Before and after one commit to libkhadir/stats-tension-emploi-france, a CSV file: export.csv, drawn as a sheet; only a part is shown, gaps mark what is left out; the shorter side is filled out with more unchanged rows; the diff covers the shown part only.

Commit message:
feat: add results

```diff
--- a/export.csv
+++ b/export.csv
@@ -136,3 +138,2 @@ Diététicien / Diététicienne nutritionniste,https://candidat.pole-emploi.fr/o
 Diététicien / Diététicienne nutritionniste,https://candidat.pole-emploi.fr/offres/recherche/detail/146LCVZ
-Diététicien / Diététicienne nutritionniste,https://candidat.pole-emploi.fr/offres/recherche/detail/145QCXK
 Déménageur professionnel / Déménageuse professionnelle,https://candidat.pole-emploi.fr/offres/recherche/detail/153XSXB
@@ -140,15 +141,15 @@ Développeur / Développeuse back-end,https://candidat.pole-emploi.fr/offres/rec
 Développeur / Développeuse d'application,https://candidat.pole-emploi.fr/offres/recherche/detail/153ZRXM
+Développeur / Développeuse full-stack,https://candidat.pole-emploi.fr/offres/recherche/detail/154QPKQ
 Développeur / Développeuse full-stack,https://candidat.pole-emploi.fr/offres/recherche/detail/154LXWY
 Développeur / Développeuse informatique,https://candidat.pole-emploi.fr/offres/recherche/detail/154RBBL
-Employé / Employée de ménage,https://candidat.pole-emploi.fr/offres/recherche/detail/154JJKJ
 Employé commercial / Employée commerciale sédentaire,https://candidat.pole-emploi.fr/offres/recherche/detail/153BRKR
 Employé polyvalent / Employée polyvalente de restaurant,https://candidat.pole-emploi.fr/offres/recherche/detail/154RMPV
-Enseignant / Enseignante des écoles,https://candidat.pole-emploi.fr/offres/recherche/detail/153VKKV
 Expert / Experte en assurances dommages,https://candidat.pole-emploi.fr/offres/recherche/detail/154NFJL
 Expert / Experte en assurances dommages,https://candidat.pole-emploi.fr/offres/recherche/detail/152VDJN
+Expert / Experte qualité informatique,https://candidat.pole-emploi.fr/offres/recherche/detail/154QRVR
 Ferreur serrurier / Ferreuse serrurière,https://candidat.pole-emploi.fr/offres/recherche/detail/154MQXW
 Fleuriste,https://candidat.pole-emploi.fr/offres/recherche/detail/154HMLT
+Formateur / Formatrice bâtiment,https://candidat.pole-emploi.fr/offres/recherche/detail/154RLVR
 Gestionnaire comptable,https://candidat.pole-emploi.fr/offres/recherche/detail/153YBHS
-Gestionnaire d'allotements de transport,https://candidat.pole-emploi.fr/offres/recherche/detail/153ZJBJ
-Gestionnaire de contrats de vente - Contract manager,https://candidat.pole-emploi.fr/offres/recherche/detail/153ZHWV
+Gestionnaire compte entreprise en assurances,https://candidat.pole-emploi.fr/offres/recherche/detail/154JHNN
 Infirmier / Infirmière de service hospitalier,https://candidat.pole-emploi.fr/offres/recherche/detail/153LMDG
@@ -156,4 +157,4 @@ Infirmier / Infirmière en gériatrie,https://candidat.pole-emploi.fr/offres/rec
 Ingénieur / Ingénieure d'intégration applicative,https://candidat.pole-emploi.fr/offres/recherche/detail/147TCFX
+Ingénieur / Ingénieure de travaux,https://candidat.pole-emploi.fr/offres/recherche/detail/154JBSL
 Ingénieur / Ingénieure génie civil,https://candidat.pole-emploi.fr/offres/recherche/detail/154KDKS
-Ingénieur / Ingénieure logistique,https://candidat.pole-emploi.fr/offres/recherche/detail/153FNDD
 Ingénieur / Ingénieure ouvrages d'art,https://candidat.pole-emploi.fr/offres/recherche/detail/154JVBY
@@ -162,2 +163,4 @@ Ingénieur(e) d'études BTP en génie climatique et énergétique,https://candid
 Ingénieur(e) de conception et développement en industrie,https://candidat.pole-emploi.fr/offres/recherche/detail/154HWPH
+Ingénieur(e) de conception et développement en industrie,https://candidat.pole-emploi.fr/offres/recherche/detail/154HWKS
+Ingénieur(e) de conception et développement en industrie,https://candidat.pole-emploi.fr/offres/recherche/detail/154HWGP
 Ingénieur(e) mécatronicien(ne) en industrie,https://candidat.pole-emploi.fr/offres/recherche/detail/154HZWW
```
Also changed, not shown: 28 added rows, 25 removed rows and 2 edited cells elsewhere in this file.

**Description of the task**
Produce the material above again, word for word.

**Output for this task**
Before and after one commit to libkhadir/stats-tension-emploi-france, a CSV file: export.csv, drawn as a sheet; only a part is shown, gaps mark what is left out; the shorter side is filled out with more unchanged rows; the diff covers the shown part only.

Commit message:
feat: add results

```diff
--- a/export.csv
+++ b/export.csv
@@ -136,3 +138,2 @@ Diététicien / Diététicienne nutritionniste,https://candidat.pole-emploi.fr/o
 Diététicien / Diététicienne nutritionniste,https://candidat.pole-emploi.fr/offres/recherche/detail/146LCVZ
-Diététicien / Diététicienne nutritionniste,https://candidat.pole-emploi.fr/offres/recherche/detail/145QCXK
 Déménageur professionnel / Déménageuse professionnelle,https://candidat.pole-emploi.fr/offres/recherche/detail/153XSXB
@@ -140,15 +141,15 @@ Développeur / Développeuse back-end,https://candidat.pole-emploi.fr/offres/rec
 Développeur / Développeuse d'application,https://candidat.pole-emploi.fr/offres/recherche/detail/153ZRXM
+Développeur / Développeuse full-stack,https://candidat.pole-emploi.fr/offres/recherche/detail/154QPKQ
 Développeur / Développeuse full-stack,https://candidat.pole-emploi.fr/offres/recherche/detail/154LXWY
 Développeur / Développeuse informatique,https://candidat.pole-emploi.fr/offres/recherche/detail/154RBBL
-Employé / Employée de ménage,https://candidat.pole-emploi.fr/offres/recherche/detail/154JJKJ
 Employé commercial / Employée commerciale sédentaire,https://candidat.pole-emploi.fr/offres/recherche/detail/153BRKR
 Employé polyvalent / Employée polyvalente de restaurant,https://candidat.pole-emploi.fr/offres/recherche/detail/154RMPV
-Enseignant / Enseignante des écoles,https://candidat.pole-emploi.fr/offres/recherche/detail/153VKKV
 Expert / Experte en assurances dommages,https://candidat.pole-emploi.fr/offres/recherche/detail/154NFJL
 Expert / Experte en assurances dommages,https://candidat.pole-emploi.fr/offres/recherche/detail/152VDJN
+Expert / Experte qualité informatique,https://candidat.pole-emploi.fr/offres/recherche/detail/154QRVR
 Ferreur serrurier / Ferreuse serrurière,https://candidat.pole-emploi.fr/offres/recherche/detail/154MQXW
 Fleuriste,https://candidat.pole-emploi.fr/offres/recherche/detail/154HMLT
+Formateur / Formatrice bâtiment,https://candidat.pole-emploi.fr/offres/recherche/detail/154RLVR
 Gestionnaire comptable,https://candidat.pole-emploi.fr/offres/recherche/detail/153YBHS
-Gestionnaire d'allotements de transport,https://candidat.pole-emploi.fr/offres/recherche/detail/153ZJBJ
-Gestionnaire de contrats de vente - Contract manager,https://candidat.pole-emploi.fr/offres/recherche/detail/153ZHWV
+Gestionnaire compte entreprise en assurances,https://candidat.pole-emploi.fr/offres/recherche/detail/154JHNN
 Infirmier / Infirmière de service hospitalier,https://candidat.pole-emploi.fr/offres/recherche/detail/153LMDG
@@ -156,4 +157,4 @@ Infirmier / Infirmière en gériatrie,https://candidat.pole-emploi.fr/offres/rec
 Ingénieur / Ingénieure d'intégration applicative,https://candidat.pole-emploi.fr/offres/recherche/detail/147TCFX
+Ingénieur / Ingénieure de travaux,https://candidat.pole-emploi.fr/offres/recherche/detail/154JBSL
 Ingénieur / Ingénieure génie civil,https://candidat.pole-emploi.fr/offres/recherche/detail/154KDKS
-Ingénieur / Ingénieure logistique,https://candidat.pole-emploi.fr/offres/recherche/detail/153FNDD
 Ingénieur / Ingénieure ouvrages d'art,https://candidat.pole-emploi.fr/offres/recherche/detail/154JVBY
@@ -162,2 +163,4 @@ Ingénieur(e) d'études BTP en génie climatique et énergétique,https://candid
 Ingénieur(e) de conception et développement en industrie,https://candidat.pole-emploi.fr/offres/recherche/detail/154HWPH
+Ingénieur(e) de conception et développement en industrie,https://candidat.pole-emploi.fr/offres/recherche/detail/154HWKS
+Ingénieur(e) de conception et développement en industrie,https://candidat.pole-emploi.fr/offres/recherche/detail/154HWGP
 Ingénieur(e) mécatronicien(ne) en industrie,https://candidat.pole-emploi.fr/offres/recherche/detail/154HZWW
```
Also changed, not shown: 28 added rows, 25 removed rows and 2 edited cells elsewhere in this file.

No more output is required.